We initiate the formal study of functional encryption by giving precise definitions of the concept and its security. Roughly speaking, functional encryption supports restricted secret keys that enable a key holder to learn a specific function of encrypted data, but learn nothing else about the data. For example, given an encrypted program the secret key may enable the key holder to learn the output of the program on a specific input without learning anything else about the program.
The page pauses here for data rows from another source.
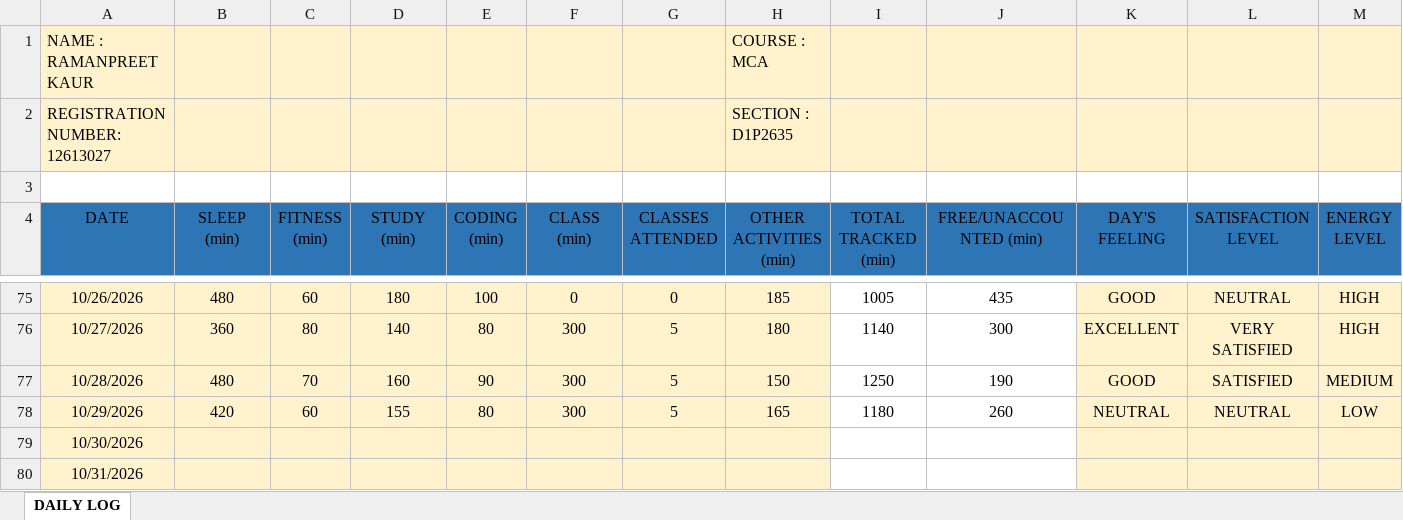
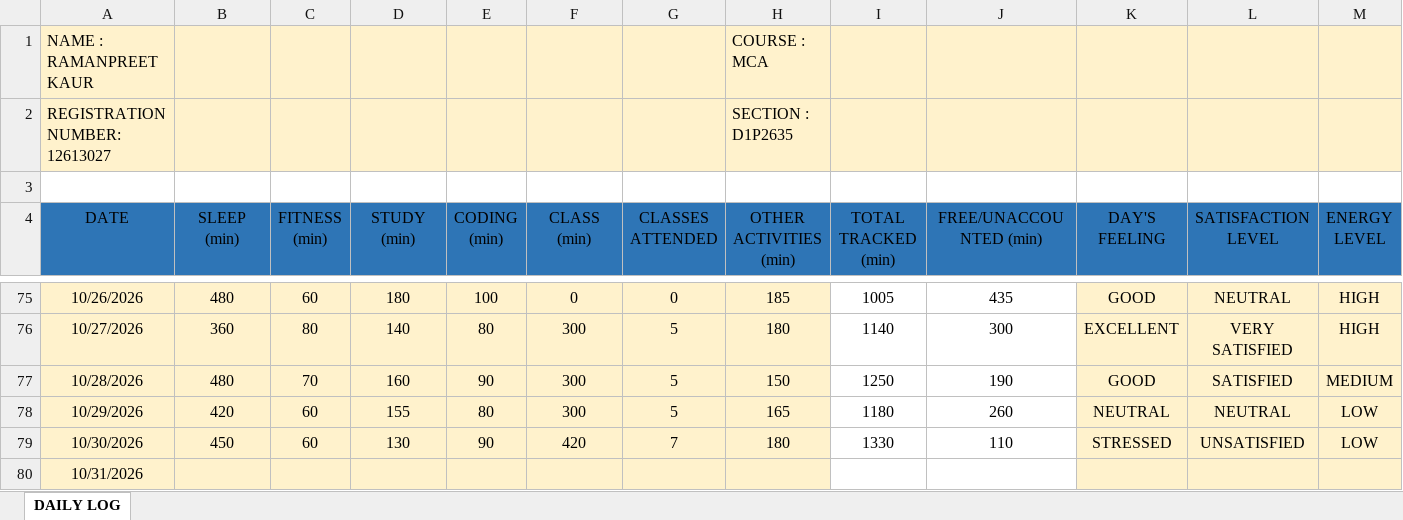
Before and after one commit to Ramanpreet08/CAP-766, an Excel workbook: 12613027.xlsx, sheet DAILY LOG, drawn as a sheet; only a part is shown, gaps mark what is left out; values as stored, in another font and other column widths than the file's, no borders; the diff covers the shown part only; the diff names each change by its address in the sheet, - before the commit and + after, or states it on an @@ line.

Commit message:
Add files via upload

```diff
--- a/12613027.xlsx (sheet DAILY LOG)
+++ b/12613027.xlsx (sheet DAILY LOG)
-B79 (SLEEP (min)): (empty)
+B79 (SLEEP (min)): 450
-C79 (FITNESS (min)): (empty)
+C79 (FITNESS (min)): 60
-D79 (STUDY (min)): (empty)
+D79 (STUDY (min)): 130
-E79 (CODING (min)): (empty)
+E79 (CODING (min)): 90
-F79 (CLASS (min)): (empty)
+F79 (CLASS (min)): 420
-G79 (CLASSES ATTENDED): (empty)
+G79 (CLASSES ATTENDED): 7
-H79 (OTHER ACTIVITIES (min)): (empty)
+H79 (OTHER ACTIVITIES (min)): 180
-I79 (TOTAL TRACKED (min)): (empty)
+I79 (TOTAL TRACKED (min)): 1330
-J79 (FREE/UNACCOUNTED (min)): (empty)
+J79 (FREE/UNACCOUNTED (min)): 110
-K79 (DAY'S FEELING): (empty)
+K79 (DAY'S FEELING): STRESSED
-L79 (SATISFACTION LEVEL): (empty)
+L79 (SATISFACTION LEVEL): UNSATISFIED
-M79 (ENERGY LEVEL): (empty)
+M79 (ENERGY LEVEL): LOW
```
Also changed, not shown: 1 edited cell elsewhere in this sheet.
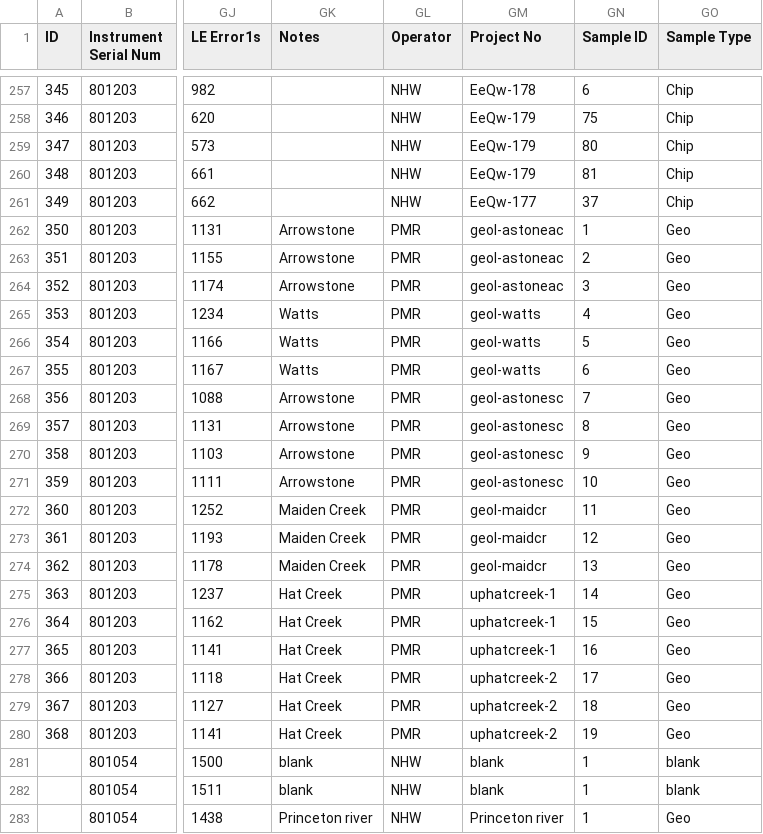
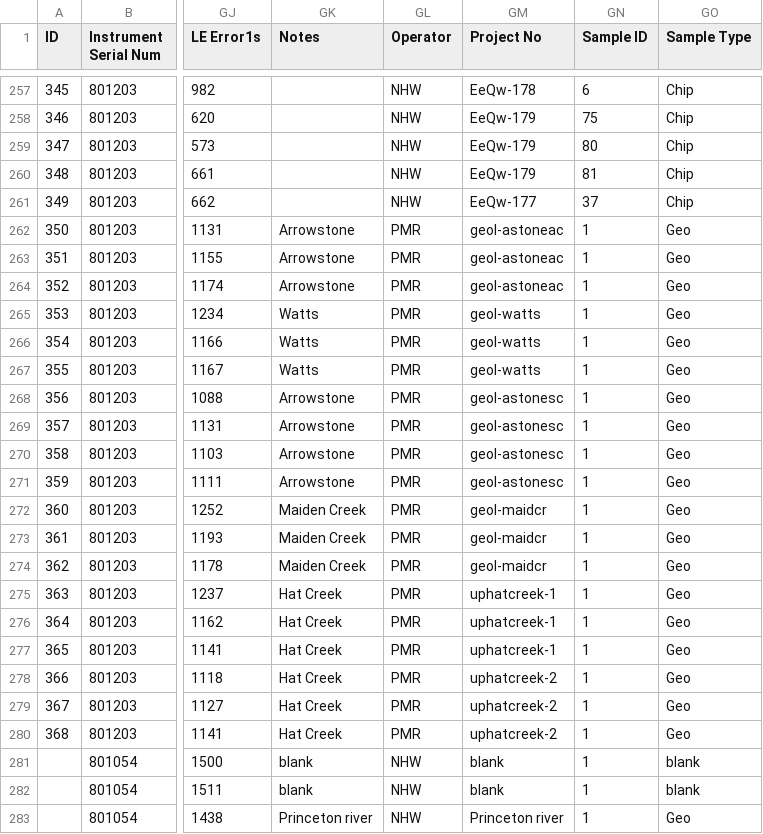
Before and after one commit to nwaber/XRF, a CSV file: XRF data 20181126.csv, drawn as a sheet; only a part is shown, gaps mark what is left out; the diff names each change by its address in the sheet, - before the commit and + after, or states it on an @@ line.

Commit message:
Add files via upload

```diff
--- a/XRF data 20181126.csv
+++ b/XRF data 20181126.csv
-GN263 (Sample ID): 2
+GN263 (Sample ID): 1
-GN264 (Sample ID): 3
+GN264 (Sample ID): 1
-GN265 (Sample ID): 4
+GN265 (Sample ID): 1
-GN266 (Sample ID): 5
+GN266 (Sample ID): 1
-GN267 (Sample ID): 6
+GN267 (Sample ID): 1
-GN268 (Sample ID): 7
+GN268 (Sample ID): 1
-GN269 (Sample ID): 8
+GN269 (Sample ID): 1
-GN270 (Sample ID): 9
+GN270 (Sample ID): 1
-GN271 (Sample ID): 10
+GN271 (Sample ID): 1
-GN272 (Sample ID): 11
+GN272 (Sample ID): 1
-GN273 (Sample ID): 12
+GN273 (Sample ID): 1
-GN274 (Sample ID): 13
+GN274 (Sample ID): 1
-GN275 (Sample ID): 14
+GN275 (Sample ID): 1
-GN276 (Sample ID): 15
+GN276 (Sample ID): 1
-GN277 (Sample ID): 16
+GN277 (Sample ID): 1
-GN278 (Sample ID): 17
+GN278 (Sample ID): 1
-GN279 (Sample ID): 18
+GN279 (Sample ID): 1
-GN280 (Sample ID): 19
+GN280 (Sample ID): 1
```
We show that defining security for functional encryption is non-trivial. First, we show that a natural game-based definition is inadequate for some functionalities. We then present a natural simulation-based definition and show that it (provably) cannot be satisfied in the standard model, but can be satisfied in the random oracle model. We show how to map many existing concepts to our formalization of functional encryption and conclude with several interesting open problems in this young area.